* [Dataset content]:
▶

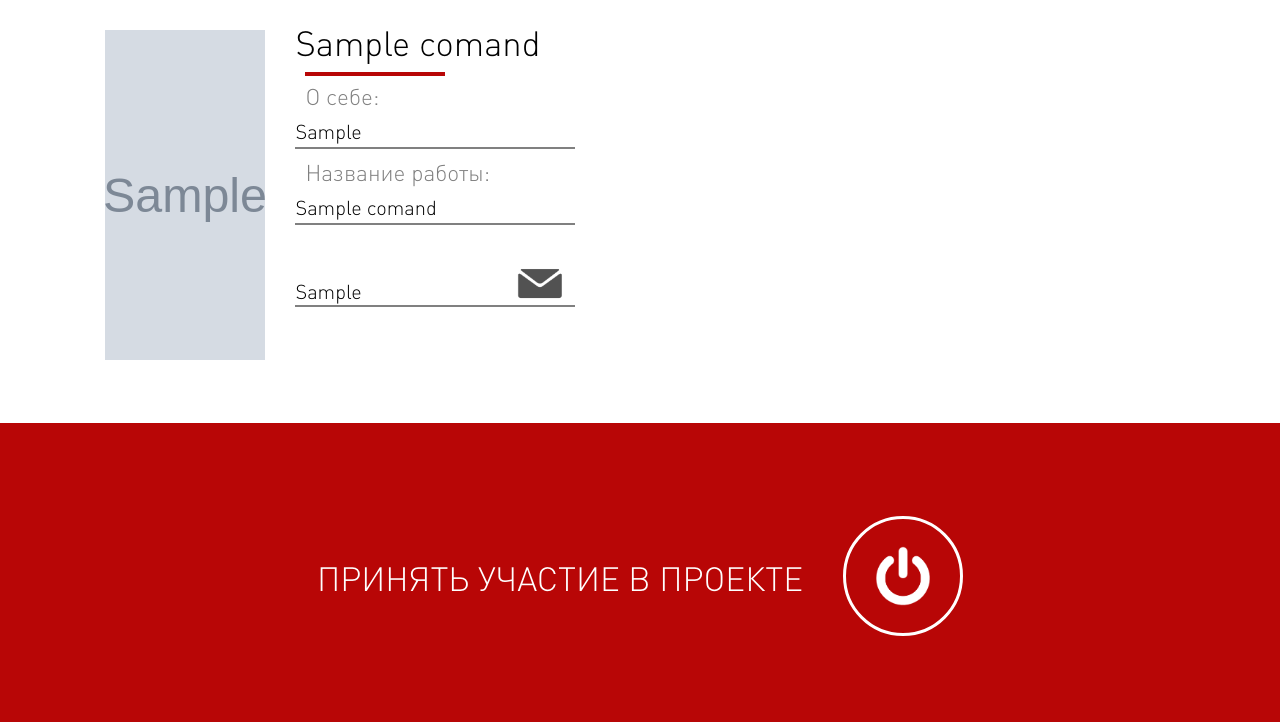
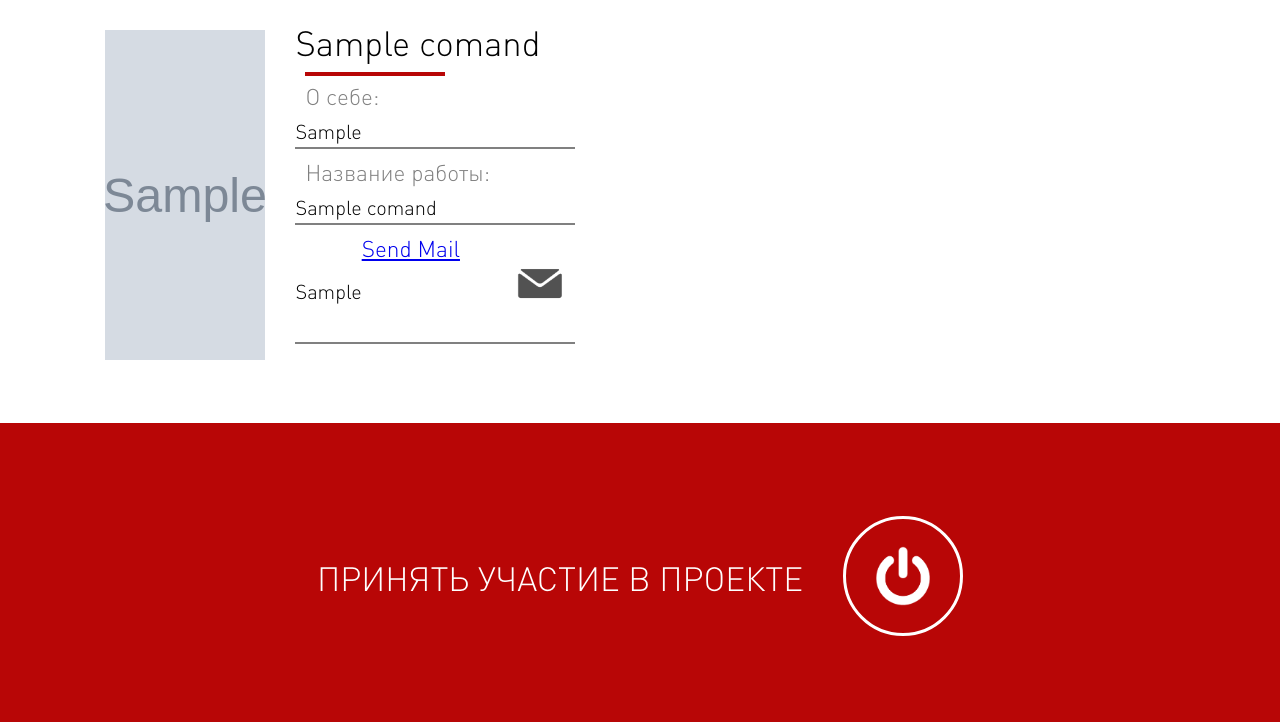
Before and after one commit to atknin/scsci, a PHP site: page /characters.php in a window 1280 px wide. Shown: the part 267-989 px from the top of the page. Run offline with PHP 8.4, Linux system fonts and the light colour scheme; tables that the repository leaves empty or names only in its code hold one stand-in row (values such as "Sample post"); grey boxes marked "Sample" are stand-in pictures; some libraries are stand-ins or nearby versions.

```diff
--- a/characters.php
+++ b/characters.php
@@ -70,10 +70,12 @@ echo '
 '</div>
 <div class="bl2">
 </div>
+
 <div class="mailyou">'
 .$row['contact'].
 '</div>
 <img src="mail.png">
+<a href="mailto:'.$row['contact'].'?Subject='.$row['name'].'" target="_top">Send Mail</a>
 <div class="bl2mail">
 </div>
 </div>
```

◀

* [Work request]:
Pick from the records each line that contains the word "characters" and show it.

* [Answer section]:
Before and after one commit to atknin/scsci, a PHP site: page /characters.php in a window 1280 px wide. Shown: the part 267-989 px from the top of the page. Run offline with PHP 8.4, Linux system fonts and the light colour scheme; tables that the repository leaves empty or names only in its code hold one stand-in row (values such as "Sample post"); grey boxes marked "Sample" are stand-in pictures; some libraries are stand-ins or nearby versions.
--- a/characters.php
+++ b/characters.php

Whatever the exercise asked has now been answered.